Exercise goal
Pictures stay out of the copy, and everything else in the data below is repeated exactly.
=====
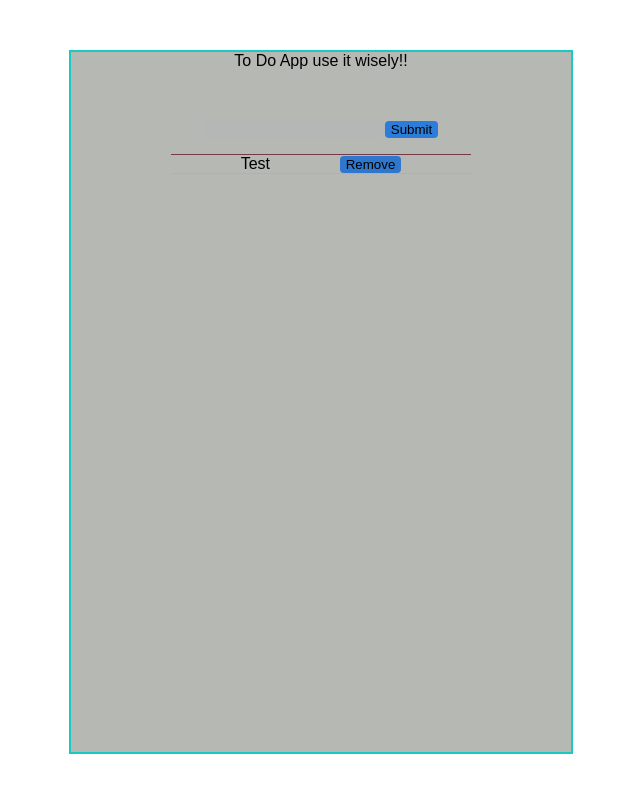
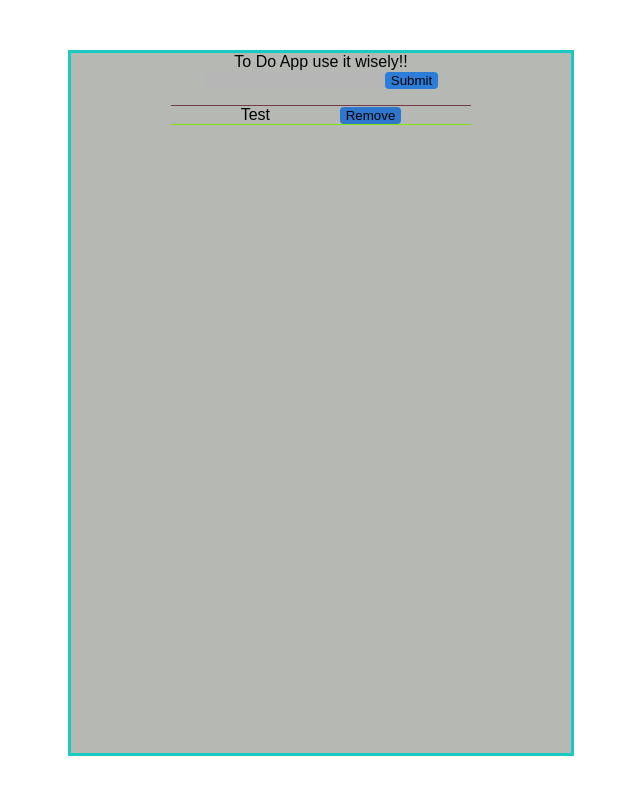
Before and after one commit to Silus91/TodoApp, a React (Create React App) app: page /members in a window 1280 px wide. Shown: the top 794 px of the page, without its empty margins (319-959 px from the left). Built offline with nearby package versions, Linux system fonts and the light colour scheme.

Commit message:
css update

```diff
--- a/src/App.css
+++ b/src/App.css
@@ -6,7 +6,7 @@
 }
 
 .container {
-  border: 2px solid rgb(24, 202, 193);
+  border: 3px solid rgb(24, 202, 193);
   width:500px;
   height: 700px;
   background: rgb(182, 184, 180);
--- a/src/App.js
+++ b/src/App.js
@@ -14,11 +14,27 @@ class App extends Component {
     }
     this.addTodo = this.addTodo.bind(this);
     this.removeTodo = this.removeTodo.bind(this);
+    this.handleChange = this.handleChange.bind(this);
+    this.addTodos = this.addTodos.bind(this);
+
   }
 
-  addTodo(todoText){
+  handleChange(e){
+    this.setState({value: e.target.value});
+    }
+
+    addTodo(todo){
+    if (
+      todo.length > 0) {
+      this.props.addTodo(todo);
+      this.setState({value: ''});
+      }
+      addTodos(todo);
+    }
+
+  addTodos(todo){
     let todos = this.state.todos.slice();
-    todos.push({id: this.state.nextId, text: todoText});
+    todos.push({id: this.state.nextId, text: todo});
     this.setState({todos: todos, nextId: ++this.state.nextId});
   }
 
@@ -33,7 +49,17 @@ class App extends Component {
       <div className="App">
         <div className="container">
           <Header />
-          <TodoInput todoText="" addTodo={this.addTodo}/>
+          <input
+            className="todoInput"
+            type="text" value={this.state.value}
+            onChange={this.handleChange}
+          />
+          <button
+            className="todoButton"
+            onClick={() => this.addTodo(this.state.value)}
+          >
+            Submit
+          </button>
           <ul className="ulApp">
             {this.state.todos.map((todo) => {
               return(
--- a/src/components/todoinput.js
+++ b/src/components/todoinput.js
@@ -21,7 +21,6 @@ constructor(props){
     }
   }
 
-  TodoInput
   render() {
     return (
       <div className="inputContainer">
--- a/src/index.js
+++ b/src/index.js
@@ -2,7 +2,6 @@ import React from 'react';
 import ReactDOM from 'react-dom';
 import './index.css';
 import App from './App';
-import TodoList from './components/todolist';
 import * as serviceWorker from './serviceWorker';
 import { BrowserRouter as Router, Switch,  } from 'react-router-dom';
 
```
=====
Result
Before and after one commit to Silus91/TodoApp, a React (Create React App) app: page /members in a window 1280 px wide. Shown: the top 794 px of the page, without its empty margins (319-959 px from the left). Built offline with nearby package versions, Linux system fonts and the light colour scheme.

Commit message:
css update

```diff
--- a/src/App.css
+++ b/src/App.css
@@ -6,7 +6,7 @@
 }
 
 .container {
-  border: 2px solid rgb(24, 202, 193);
+  border: 3px solid rgb(24, 202, 193);
   width:500px;
   height: 700px;
   background: rgb(182, 184, 180);
--- a/src/App.js
+++ b/src/App.js
@@ -14,11 +14,27 @@ class App extends Component {
     }
     this.addTodo = this.addTodo.bind(this);
     this.removeTodo = this.removeTodo.bind(this);
+    this.handleChange = this.handleChange.bind(this);
+    this.addTodos = this.addTodos.bind(this);
+
   }
 
-  addTodo(todoText){
+  handleChange(e){
+    this.setState({value: e.target.value});
+    }
+
+    addTodo(todo){
+    if (
+      todo.length > 0) {
+      this.props.addTodo(todo);
+      this.setState({value: ''});
+      }
+      addTodos(todo);
+    }
+
+  addTodos(todo){
     let todos = this.state.todos.slice();
-    todos.push({id: this.state.nextId, text: todoText});
+    todos.push({id: this.state.nextId, text: todo});
     this.setState({todos: todos, nextId: ++this.state.nextId});
   }
 
@@ -33,7 +49,17 @@ class App extends Component {
       <div className="App">
         <div className="container">
           <Header />
-          <TodoInput todoText="" addTodo={this.addTodo}/>
+          <input
+            className="todoInput"
+            type="text" value={this.state.value}
+            onChange={this.handleChange}
+          />
+          <button
+            className="todoButton"
+            onClick={() => this.addTodo(this.state.value)}
+          >
+            Submit
+          </button>
           <ul className="ulApp">
             {this.state.todos.map((todo) => {
               return(
--- a/src/components/todoinput.js
+++ b/src/components/todoinput.js
@@ -21,7 +21,6 @@ constructor(props){
     }
   }
 
-  TodoInput
   render() {
     return (
       <div className="inputContainer">
--- a/src/index.js
+++ b/src/index.js
@@ -2,7 +2,6 @@ import React from 'react';
 import ReactDOM from 'react-dom';
 import './index.css';
 import App from './App';
-import TodoList from './components/todolist';
 import * as serviceWorker from './serviceWorker';
 import { BrowserRouter as Router, Switch,  } from 'react-router-dom';
 
```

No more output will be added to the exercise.